Re: Offensive Coding
Posted: Jul 17, 2006 12:01 PM
> The problem with the, "I'll rescue you" programming is
> that there is no way to know what the caller meant when
> they passed in the bad parameter. In the flight control
> system example, maybe the null parameter meant 'empty'
> maybe it's a bug and treating it as empty will cause the
> program to fail silently and the plane to crash, whereas
> blowing up will let the pilot know that the flight-system
> has failed. More importantly, silent failures are a lot
> harder to detect during testing and I'm pretty sure flight
> control systems are tested pretty well.
> My experience is that a lot of bugs that make it into
> production are the result of not blowing up when things go
> wrong. For example, I had a bad day where I had to
> manually merge some code with a contractor's (don't ask)
> and I screwed up. I didn't notice the issue in limited
> testing (because I stupdily decided it was already
> tested.) What happened next was extremely ugly. I was
> passing in bad data, instead of failing up front and
> rejecting the input, it placed orders in the system with
> corrupted data. It took quite a while for the data to
> percolate through the system and make the problem
> apparent, so meanwhile tens of thousands of bad orders
> were being placed.
> If the code had just blown up on bad input 1. I wouldn't
> have put it into production and 2. even if I had, the
> problems would have been manifested immediately with
> failed orders resulting in a short downtime instead of a
> huge debacle.
I'm not interested in rescuing anybody else. I'm interested in my program acting correctly on any input. There should rarely, if ever, be any 'maybe' about what is passed in. You should be able to fail to a reasonable state when you get bad input. You should be able to figure out if the input you are getting is good or not and you should be able to figure out what to do in either case. The amount of processing you do in this regard is totally dependent on the system you are writing. I agree that failing silently is bad. I would further say that, if you are concerned with failing silently then your time would be better spent getting rid of all those empty try/catch blocks because of checked exceptions than they would be looking for spurious null checks.

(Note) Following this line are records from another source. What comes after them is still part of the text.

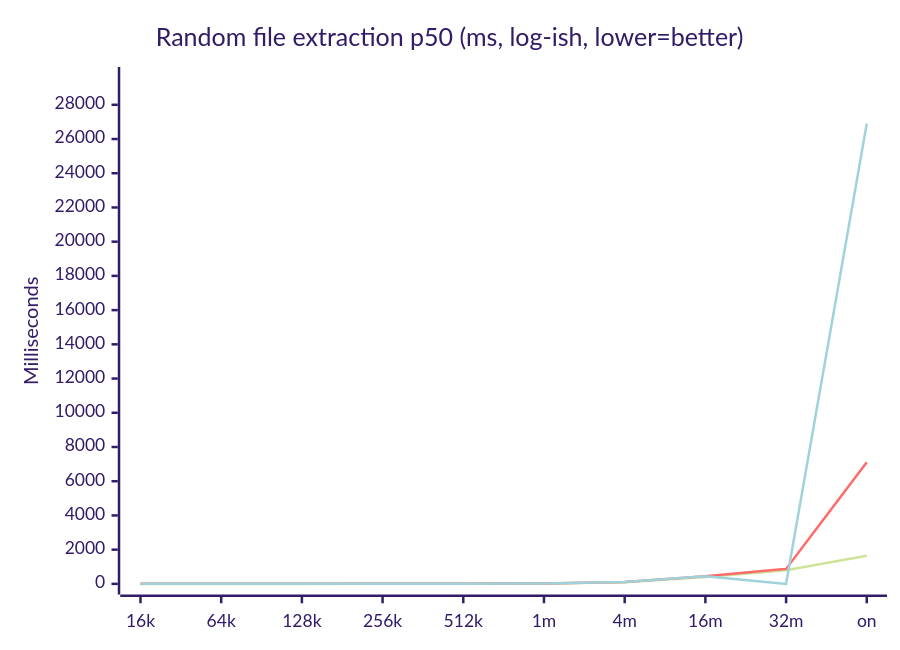
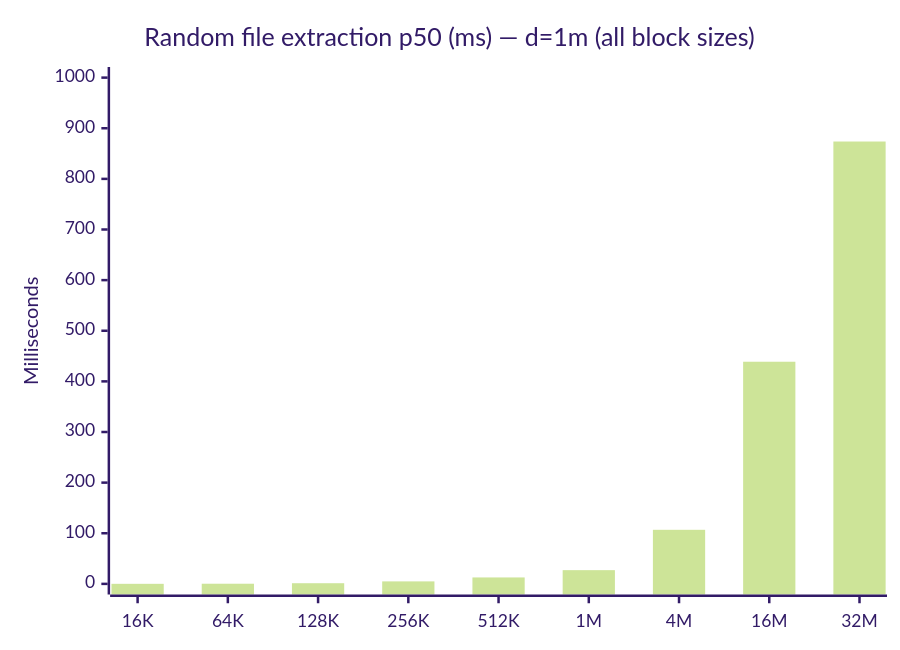
One commit to alfishe/7z-experiments changed the first of 3 diagrams in 7z-benchmark/bench_report.md. Above: the diagram before and after it, drawn with Mermaid (forest theme). The commit also changed other lines of this file and 1 other file, not shown here.

Commit message:
docs: fix mermaid syntax (inf values, missing data), add dictionary dependency graphs

````diff
--- a/7z-benchmark/bench_report.md
+++ b/7z-benchmark/bench_report.md
@@ -85,9 +85,7 @@
 ```mermaid
 xychart-beta
-    title "Random file extraction p50 (ms, log-ish, lower=better)"
-    x-axis ["16k", "64k", "128k", "256k", "512k", "1m", "4m", "16m", "32m", "on"]
-    y-axis "Milliseconds" 0 --> 29588
-    line [0.0, 0.0, 0.0, 3.4, 10.6, 23.9, 95.3, 403.5, 797.8, 1647.1]
-    line [0.1, 0.3, 1.3, 4.9, 12.7, 27.1, 106.8, 438.8, 873.8, 7108.5]
-    line [0.1, 0.3, 1.3, 4.9, 12.4, 24.8, 104.5, 451.0, 0.0, 26897.8]
+    title "Random file extraction p50 (ms) — d=1m (all block sizes)"
+    x-axis ["16K", "64K", "128K", "256K", "512K", "1M", "4M", "16M", "32M"]
+    y-axis "Milliseconds" 0 --> 1000
+    bar [0.1, 0.3, 1.3, 4.9, 12.7, 27.1, 106.8, 438.8, 873.8]
 ```
````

While your story is bad (This makes a much better case than the original post to me, but lacks sweeping generalizations about spurious null checks), from the customer's standpoint it probably did the "right" thing. Bad orders, while painful to deal with, can be fixed. If I was a customer and I was inputting an order into an order entry system and I got something that said "Null Pointer Exception" I would immediately go on to use your competitor's product and probably never return to yours. If I ordered "Harry Potter and the Chamber of Secrets" and I recieved "Potting Plants by Harry Chambers" I would call up the seller, tell them they sent me the wrong book, get it corrected and then go on my way. In your case, if a lot of users happened to have failed orders in that short downtime, your users would likely be shopping for or with a competitor's product.
The real problem with the example in the original post is not that it checks for null but that it doesn't do anything if it detects the bad case. Instead of going on to do nothing (I guess that makes it a spurious null check) it should let you know in a graceful manner what went wrong. This is where I guess I totally disagree with the Michael's post. He goes on to explain all the ways to just get rid of the null check and says that you have to trust the input because you are in a stupid free zone. Problem is, there are not stupid free zones. Even if we're not stupid we sometimes make mistakes. You don't sound stupid to me but you have a brilliant example of something that can be called stupid.
Assuming you will never get bad input is, in my experience, a huge risk. That's like saying you should drive without a seatbelt. Hey, I've had no accidents. I'm a totally competent driver. I never speed. I always use my turn signal. I have never, in my life, broken one traffic rule. Guess what, that seat belt isn't there because you don't know how to drive. It's there because out there somewhere is some person who doesn't. Or, more to the point, he doesn't drive like you. I think programming is like that in a lot of ways. People that don't program the way you do are wrong or stupid or pick your favorite adjective. I know quite a few people that would read Michael Feather's article and say
"WOOHOO, I don't need to worry about bad input. I'll just put in little comments in my code saying
// Stupid-Free zone. Do not pass in any bad input
and then get back to reading Artima."
The real problem, as you point out, is failing silently. And I don't think that you need to worry much about the caller's intent. If your code is truly encapsulated it should have an idea about what constitutes good input and bad input and then act accordingly. And the user should be informed in some manner that leads to a way to resolve the issue.